| WHAT THIS TASK INVOLVES |
Please return all lines in the listing holding the word "wide".

| DATA |

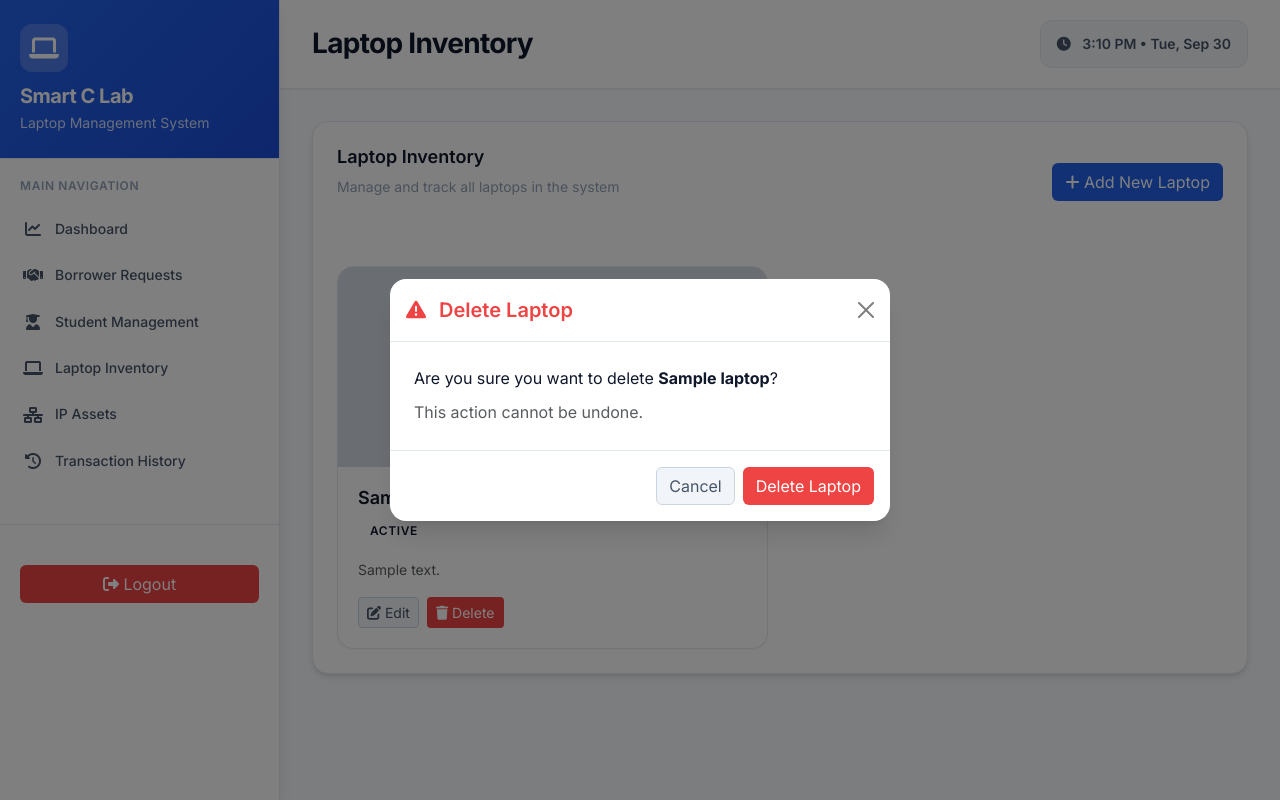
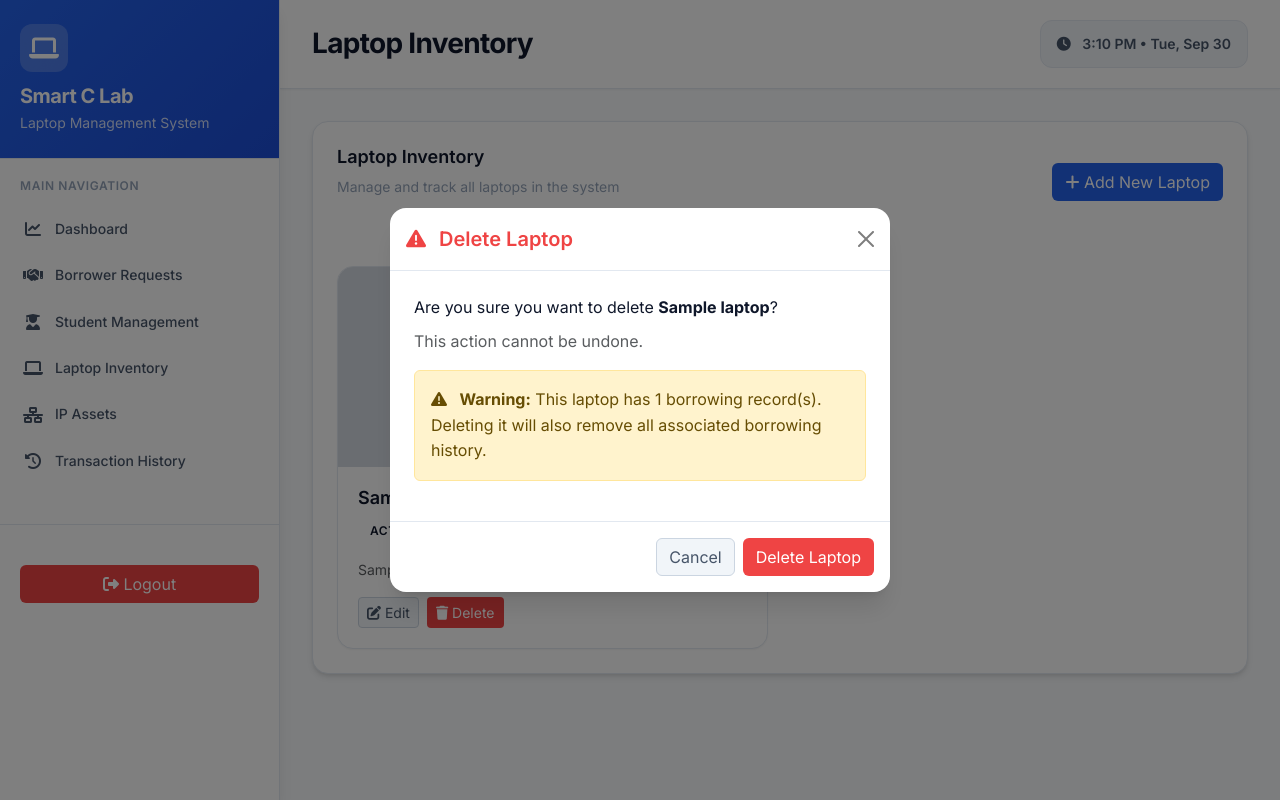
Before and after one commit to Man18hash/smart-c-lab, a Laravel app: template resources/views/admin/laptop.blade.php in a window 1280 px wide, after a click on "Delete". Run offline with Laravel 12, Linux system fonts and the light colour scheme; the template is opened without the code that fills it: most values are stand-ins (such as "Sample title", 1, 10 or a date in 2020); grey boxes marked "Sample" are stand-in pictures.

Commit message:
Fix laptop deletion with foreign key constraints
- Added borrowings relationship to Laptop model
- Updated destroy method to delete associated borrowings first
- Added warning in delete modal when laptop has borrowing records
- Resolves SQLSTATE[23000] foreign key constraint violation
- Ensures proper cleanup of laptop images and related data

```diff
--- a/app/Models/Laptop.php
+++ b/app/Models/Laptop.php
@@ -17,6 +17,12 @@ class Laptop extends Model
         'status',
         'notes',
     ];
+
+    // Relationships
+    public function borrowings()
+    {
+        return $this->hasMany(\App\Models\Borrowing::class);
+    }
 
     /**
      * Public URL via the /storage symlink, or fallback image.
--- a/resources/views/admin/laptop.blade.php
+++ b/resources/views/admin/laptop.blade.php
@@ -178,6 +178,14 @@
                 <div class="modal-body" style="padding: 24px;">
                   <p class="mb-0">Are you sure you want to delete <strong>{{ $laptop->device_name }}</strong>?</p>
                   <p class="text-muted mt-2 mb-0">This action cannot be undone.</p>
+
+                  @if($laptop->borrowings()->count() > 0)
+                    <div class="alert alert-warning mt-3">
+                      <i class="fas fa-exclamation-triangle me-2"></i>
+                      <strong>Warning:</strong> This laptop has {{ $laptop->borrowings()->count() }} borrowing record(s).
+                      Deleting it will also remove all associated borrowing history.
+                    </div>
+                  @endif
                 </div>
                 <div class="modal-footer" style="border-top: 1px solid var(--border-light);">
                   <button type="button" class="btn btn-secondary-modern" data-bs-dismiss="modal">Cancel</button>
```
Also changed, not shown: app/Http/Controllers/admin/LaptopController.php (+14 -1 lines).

---

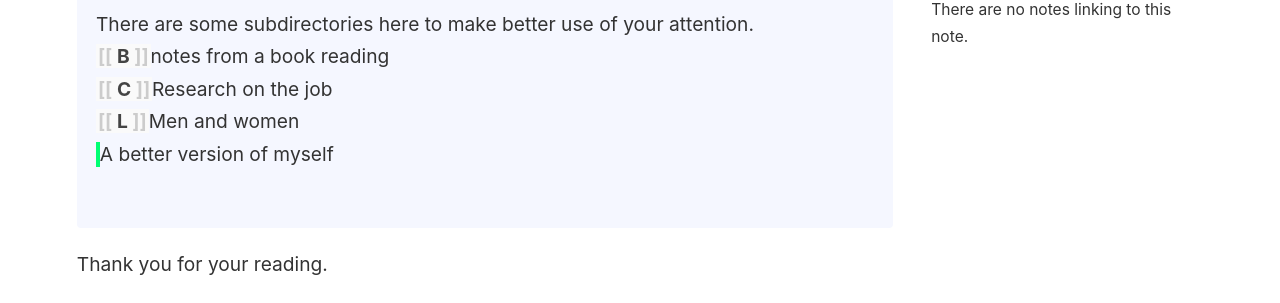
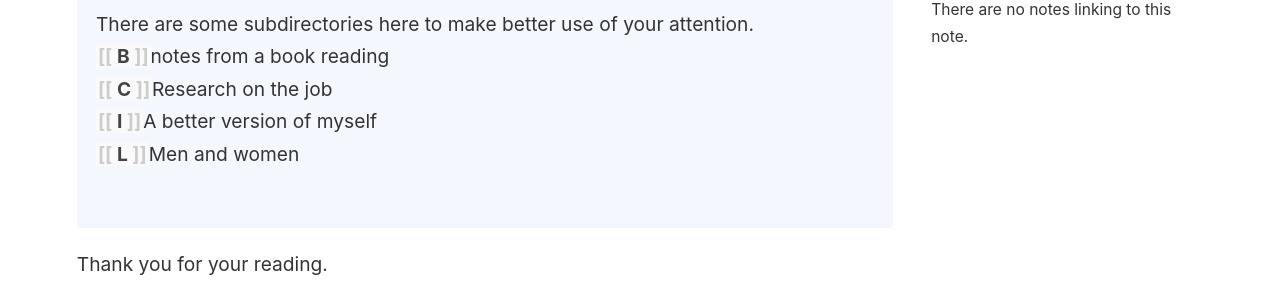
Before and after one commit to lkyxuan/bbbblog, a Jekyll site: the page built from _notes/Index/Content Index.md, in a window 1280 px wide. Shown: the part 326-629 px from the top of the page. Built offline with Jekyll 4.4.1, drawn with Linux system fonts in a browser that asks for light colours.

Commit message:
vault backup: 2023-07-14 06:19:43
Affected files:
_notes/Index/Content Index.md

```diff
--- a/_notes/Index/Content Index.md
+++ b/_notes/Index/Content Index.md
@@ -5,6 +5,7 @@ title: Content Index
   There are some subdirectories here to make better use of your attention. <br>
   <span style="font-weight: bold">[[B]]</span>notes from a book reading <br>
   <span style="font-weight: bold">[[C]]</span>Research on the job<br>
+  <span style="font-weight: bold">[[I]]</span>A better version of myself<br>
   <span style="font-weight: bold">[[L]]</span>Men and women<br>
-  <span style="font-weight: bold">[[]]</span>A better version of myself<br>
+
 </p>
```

| WRITTEN SOLUTION |
Before and after one commit to Man18hash/smart-c-lab, a Laravel app: template resources/views/admin/laptop.blade.php in a window 1280 px wide, after a click on "Delete". Run offline with Laravel 12, Linux system fonts and the light colour scheme; the template is opened without the code that fills it: most values are stand-ins (such as "Sample title", 1, 10 or a date in 2020); grey boxes marked "Sample" are stand-in pictures.
Before and after one commit to lkyxuan/bbbblog, a Jekyll site: the page built from _notes/Index/Content Index.md, in a window 1280 px wide. Shown: the part 326-629 px from the top of the page. Built offline with Jekyll 4.4.1, drawn with Linux system fonts in a browser that asks for light colours.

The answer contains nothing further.